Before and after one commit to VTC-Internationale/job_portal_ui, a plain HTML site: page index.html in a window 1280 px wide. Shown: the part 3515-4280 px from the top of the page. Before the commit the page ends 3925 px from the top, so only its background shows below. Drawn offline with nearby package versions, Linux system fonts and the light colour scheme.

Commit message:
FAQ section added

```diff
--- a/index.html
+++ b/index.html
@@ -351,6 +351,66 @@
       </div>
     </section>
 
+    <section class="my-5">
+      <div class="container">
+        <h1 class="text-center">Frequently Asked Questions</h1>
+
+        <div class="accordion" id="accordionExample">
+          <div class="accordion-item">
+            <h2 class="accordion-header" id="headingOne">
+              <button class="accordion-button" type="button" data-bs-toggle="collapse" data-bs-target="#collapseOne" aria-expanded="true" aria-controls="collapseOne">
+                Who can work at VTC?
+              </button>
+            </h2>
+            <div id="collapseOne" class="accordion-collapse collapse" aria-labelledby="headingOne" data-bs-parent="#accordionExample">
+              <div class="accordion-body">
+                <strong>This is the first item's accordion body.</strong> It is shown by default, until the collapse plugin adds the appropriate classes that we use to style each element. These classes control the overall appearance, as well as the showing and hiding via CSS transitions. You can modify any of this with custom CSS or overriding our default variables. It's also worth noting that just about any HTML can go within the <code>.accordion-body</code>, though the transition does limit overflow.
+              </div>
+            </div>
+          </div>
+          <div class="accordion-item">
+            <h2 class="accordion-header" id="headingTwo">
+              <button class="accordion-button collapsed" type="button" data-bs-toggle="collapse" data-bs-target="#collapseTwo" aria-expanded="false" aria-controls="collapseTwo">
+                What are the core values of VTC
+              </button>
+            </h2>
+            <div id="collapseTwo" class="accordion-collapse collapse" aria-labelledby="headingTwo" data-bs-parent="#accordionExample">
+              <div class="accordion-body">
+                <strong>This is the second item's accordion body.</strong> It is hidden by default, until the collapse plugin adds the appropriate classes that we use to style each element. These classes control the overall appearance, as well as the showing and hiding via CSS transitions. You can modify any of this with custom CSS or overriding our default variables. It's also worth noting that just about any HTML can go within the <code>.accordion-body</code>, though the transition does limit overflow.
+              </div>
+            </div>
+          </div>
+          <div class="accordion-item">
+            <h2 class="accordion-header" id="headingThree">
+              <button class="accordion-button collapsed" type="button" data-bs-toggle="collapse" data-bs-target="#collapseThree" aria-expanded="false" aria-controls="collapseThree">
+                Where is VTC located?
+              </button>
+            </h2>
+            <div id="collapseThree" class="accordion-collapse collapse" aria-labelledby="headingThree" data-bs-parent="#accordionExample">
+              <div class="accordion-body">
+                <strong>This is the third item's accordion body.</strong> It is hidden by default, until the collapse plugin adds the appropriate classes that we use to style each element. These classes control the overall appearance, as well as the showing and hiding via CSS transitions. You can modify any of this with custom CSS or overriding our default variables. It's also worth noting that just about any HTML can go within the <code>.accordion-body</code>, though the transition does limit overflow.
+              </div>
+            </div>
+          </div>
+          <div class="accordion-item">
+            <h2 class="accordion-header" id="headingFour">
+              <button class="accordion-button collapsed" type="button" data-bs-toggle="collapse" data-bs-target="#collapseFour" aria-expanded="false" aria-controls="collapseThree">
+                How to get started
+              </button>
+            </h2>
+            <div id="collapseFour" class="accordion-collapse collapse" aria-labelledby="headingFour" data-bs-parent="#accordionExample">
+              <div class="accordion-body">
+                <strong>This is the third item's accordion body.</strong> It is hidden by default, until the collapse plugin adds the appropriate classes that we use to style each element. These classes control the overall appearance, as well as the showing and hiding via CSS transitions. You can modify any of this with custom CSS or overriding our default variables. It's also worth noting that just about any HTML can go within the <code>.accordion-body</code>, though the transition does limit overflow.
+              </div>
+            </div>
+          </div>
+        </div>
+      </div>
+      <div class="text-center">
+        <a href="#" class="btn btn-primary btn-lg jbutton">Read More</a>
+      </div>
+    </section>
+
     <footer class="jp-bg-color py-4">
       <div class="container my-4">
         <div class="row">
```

-*-

§ **Required action**
Reproduce the records above in full, without altering a single character.

§ **Result of this task**
Before and after one commit to VTC-Internationale/job_portal_ui, a plain HTML site: page index.html in a window 1280 px wide. Shown: the part 3515-4280 px from the top of the page. Before the commit the page ends 3925 px from the top, so only its background shows below. Drawn offline with nearby package versions, Linux system fonts and the light colour scheme.

Commit message:
FAQ section added

```diff
--- a/index.html
+++ b/index.html
@@ -351,6 +351,66 @@
       </div>
     </section>
 
+    <section class="my-5">
+      <div class="container">
+        <h1 class="text-center">Frequently Asked Questions</h1>
+
+        <div class="accordion" id="accordionExample">
+          <div class="accordion-item">
+            <h2 class="accordion-header" id="headingOne">
+              <button class="accordion-button" type="button" data-bs-toggle="collapse" data-bs-target="#collapseOne" aria-expanded="true" aria-controls="collapseOne">
+                Who can work at VTC?
+              </button>
+            </h2>
+            <div id="collapseOne" class="accordion-collapse collapse" aria-labelledby="headingOne" data-bs-parent="#accordionExample">
+              <div class="accordion-body">
+                <strong>This is the first item's accordion body.</strong> It is shown by default, until the collapse plugin adds the appropriate classes that we use to style each element. These classes control the overall appearance, as well as the showing and hiding via CSS transitions. You can modify any of this with custom CSS or overriding our default variables. It's also worth noting that just about any HTML can go within the <code>.accordion-body</code>, though the transition does limit overflow.
+              </div>
+            </div>
+          </div>
+          <div class="accordion-item">
+            <h2 class="accordion-header" id="headingTwo">
+              <button class="accordion-button collapsed" type="button" data-bs-toggle="collapse" data-bs-target="#collapseTwo" aria-expanded="false" aria-controls="collapseTwo">
+                What are the core values of VTC
+              </button>
+            </h2>
+            <div id="collapseTwo" class="accordion-collapse collapse" aria-labelledby="headingTwo" data-bs-parent="#accordionExample">
+              <div class="accordion-body">
+                <strong>This is the second item's accordion body.</strong> It is hidden by default, until the collapse plugin adds the appropriate classes that we use to style each element. These classes control the overall appearance, as well as the showing and hiding via CSS transitions. You can modify any of this with custom CSS or overriding our default variables. It's also worth noting that just about any HTML can go within the <code>.accordion-body</code>, though the transition does limit overflow.
+              </div>
+            </div>
+          </div>
+          <div class="accordion-item">
+            <h2 class="accordion-header" id="headingThree">
+              <button class="accordion-button collapsed" type="button" data-bs-toggle="collapse" data-bs-target="#collapseThree" aria-expanded="false" aria-controls="collapseThree">
+                Where is VTC located?
+              </button>
+            </h2>
+            <div id="collapseThree" class="accordion-collapse collapse" aria-labelledby="headingThree" data-bs-parent="#accordionExample">
+              <div class="accordion-body">
+                <strong>This is the third item's accordion body.</strong> It is hidden by default, until the collapse plugin adds the appropriate classes that we use to style each element. These classes control the overall appearance, as well as the showing and hiding via CSS transitions. You can modify any of this with custom CSS or overriding our default variables. It's also worth noting that just about any HTML can go within the <code>.accordion-body</code>, though the transition does limit overflow.
+              </div>
+            </div>
+          </div>
+          <div class="accordion-item">
+            <h2 class="accordion-header" id="headingFour">
+              <button class="accordion-button collapsed" type="button" data-bs-toggle="collapse" data-bs-target="#collapseFour" aria-expanded="false" aria-controls="collapseThree">
+                How to get started
+              </button>
+            </h2>
+            <div id="collapseFour" class="accordion-collapse collapse" aria-labelledby="headingFour" data-bs-parent="#accordionExample">
+              <div class="accordion-body">
+                <strong>This is the third item's accordion body.</strong> It is hidden by default, until the collapse plugin adds the appropriate classes that we use to style each element. These classes control the overall appearance, as well as the showing and hiding via CSS transitions. You can modify any of this with custom CSS or overriding our default variables. It's also worth noting that just about any HTML can go within the <code>.accordion-body</code>, though the transition does limit overflow.
+              </div>
+            </div>
+          </div>
+        </div>
+      </div>
+      <div class="text-center">
+        <a href="#" class="btn btn-primary btn-lg jbutton">Read More</a>
+      </div>
+    </section>
+
     <footer class="jp-bg-color py-4">
       <div class="container my-4">
         <div class="row">
```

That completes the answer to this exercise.